Several hundred people attended the Johnson County Republican Party’s free watch party at the Overland Park Marriott Tuesday night to watch election results.
Through out the evening legislators from House District races, Kansas Insurance Commissioner Ken Selzer and U.S. Congressman Kevin Yoder gave victory speeches, while watching the results come in for the rest of the state and country.
“I think this has been a very good night for the state of Kansas and the future of America,” said Yoder, who has been re-elected in the 3rd District that covers the Kansas side of the Kansas City metropolitan area.
“It’s time to roll up our sleeves, it’s time to go to work, remember who we work for,” Yoder said. “The prairie spirit runs deep in all of our veins and that prairie spirit tells us that there is no substitute for hard work, ingenuity, American opportunity.”
Yoder won his third, two-year term in Tuesday’s election by defeating Democrat and former state Sen. Kelly Kultala of Kansas City.
Democrats initially had high hopes for Kultala against Yoder even though she lost her state Senate seat in 2012 after redistricting.
But Yoder entered the final weeks of the campaign with more than $1.6 million in cash on hand, after raising $2 million in contributions since the start of 2013.
Yoder is a former Kansas House member who served as the chairman of its Appropriations Committee.
Selzer, a Republican accountant and industry executive, won the Kansas insurance commissioner’s race without the backing of the retiring, three-term GOP incumbent.

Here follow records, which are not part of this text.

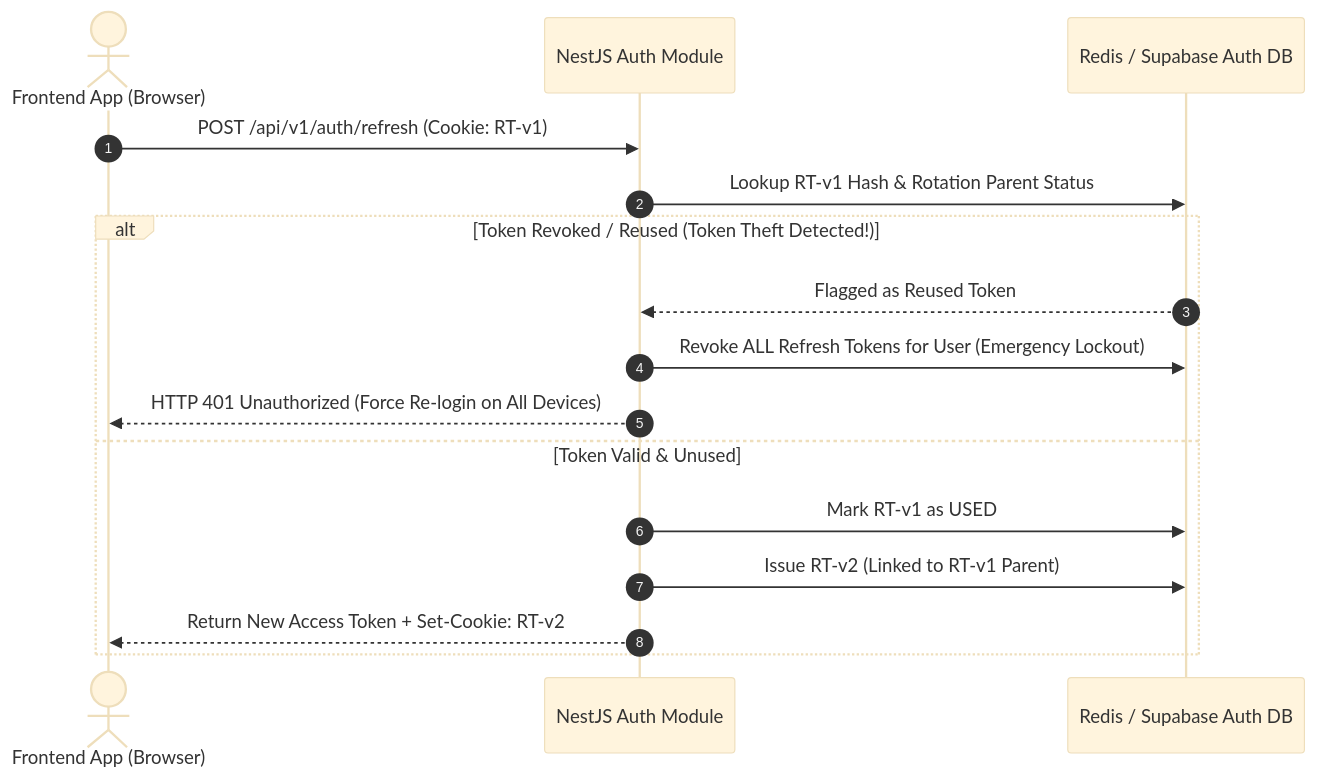
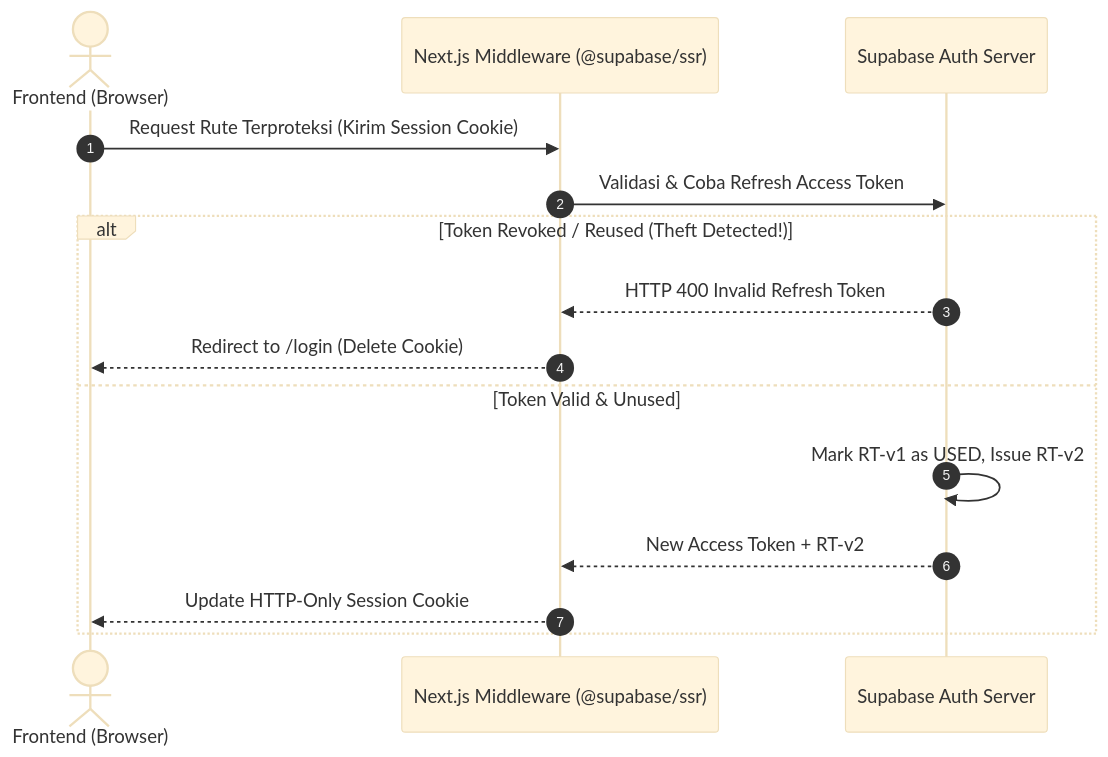
One commit to ilhamridzuan/Constive changed the second of 3 diagrams in docs/Technical Design Document_ Constive.md. Above: the diagram before and after it, drawn with Mermaid (base theme). The commit also changed other lines of this file and 143 other files, not shown here.

````diff
--- a/docs/Technical Design Document_ Constive.md
+++ b/docs/Technical Design Document_ Constive.md
@@ -1328,19 +1378,18 @@
 ```mermaid
 sequenceDiagram
     autonumber
-    actor Client as Frontend App (Browser)
-    participant Auth as NestJS Auth Module
-    participant DB as Redis / Supabase Auth DB
+    actor Browser as Frontend (Browser)
+    participant Middleware as Next.js Middleware (@supabase/ssr)
+    participant Auth as Supabase Auth Server
 
-    Client->>Auth: POST /api/v1/auth/refresh (Cookie: RT-v1)
-    Auth->>DB: Lookup RT-v1 Hash & Rotation Parent Status
-    alt Token Revoked / Reused (Token Theft Detected!)
-        DB-->>Auth: Flagged as Reused Token
-        Auth->>DB: Revoke ALL Refresh Tokens for User (Emergency Lockout)
-        Auth-->>Client: HTTP 401 Unauthorized (Force Re-login on All Devices)
+    Browser->>Middleware: Request Rute Terproteksi (Kirim Session Cookie)
+    Middleware->>Auth: Validasi & Coba Refresh Access Token
+    alt Token Revoked / Reused (Theft Detected!)
+        Auth-->>Middleware: HTTP 400 Invalid Refresh Token
+        Middleware-->>Browser: Redirect to /login (Delete Cookie)
     else Token Valid & Unused
-        Auth->>DB: Mark RT-v1 as USED
-        Auth->>DB: Issue RT-v2 (Linked to RT-v1 Parent)
-        Auth-->>Client: Return New Access Token + Set-Cookie: RT-v2
+        Auth->>Auth: Mark RT-v1 as USED, Issue RT-v2
+        Auth-->>Middleware: New Access Token + RT-v2
+        Middleware-->>Browser: Update HTTP-Only Session Cookie
     end
 ```
````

“We look forward to doing good things for the people of Kansas and bringing technical expertise to this job.”” said Selzer during his victory speech.
Ken Selzer of Leawood defeated Democrat Dennis Anderson of Overland Park in Tuesday’s election. Anderson operates a family business providing educational services to insurance and financial services firms.
The Democrat was endorsed by retiring GOP Commissioner Sandy Praeger. But Praeger had broken with fellow Republicans by not harshly criticizing the federal health care overhaul championed by Democratic President Barack Obama.
Both Anderson and Praeger favor expanding the state’s Medicaid program for the poor and disabled in line with the federal law. Selzer opposes the idea.
The state’s GOP leanings helped Selzer, and he raised nearly $147,000 in cash contributions after last July, compared with Anderson’s $95,000.
The Associated Press contributed to this report.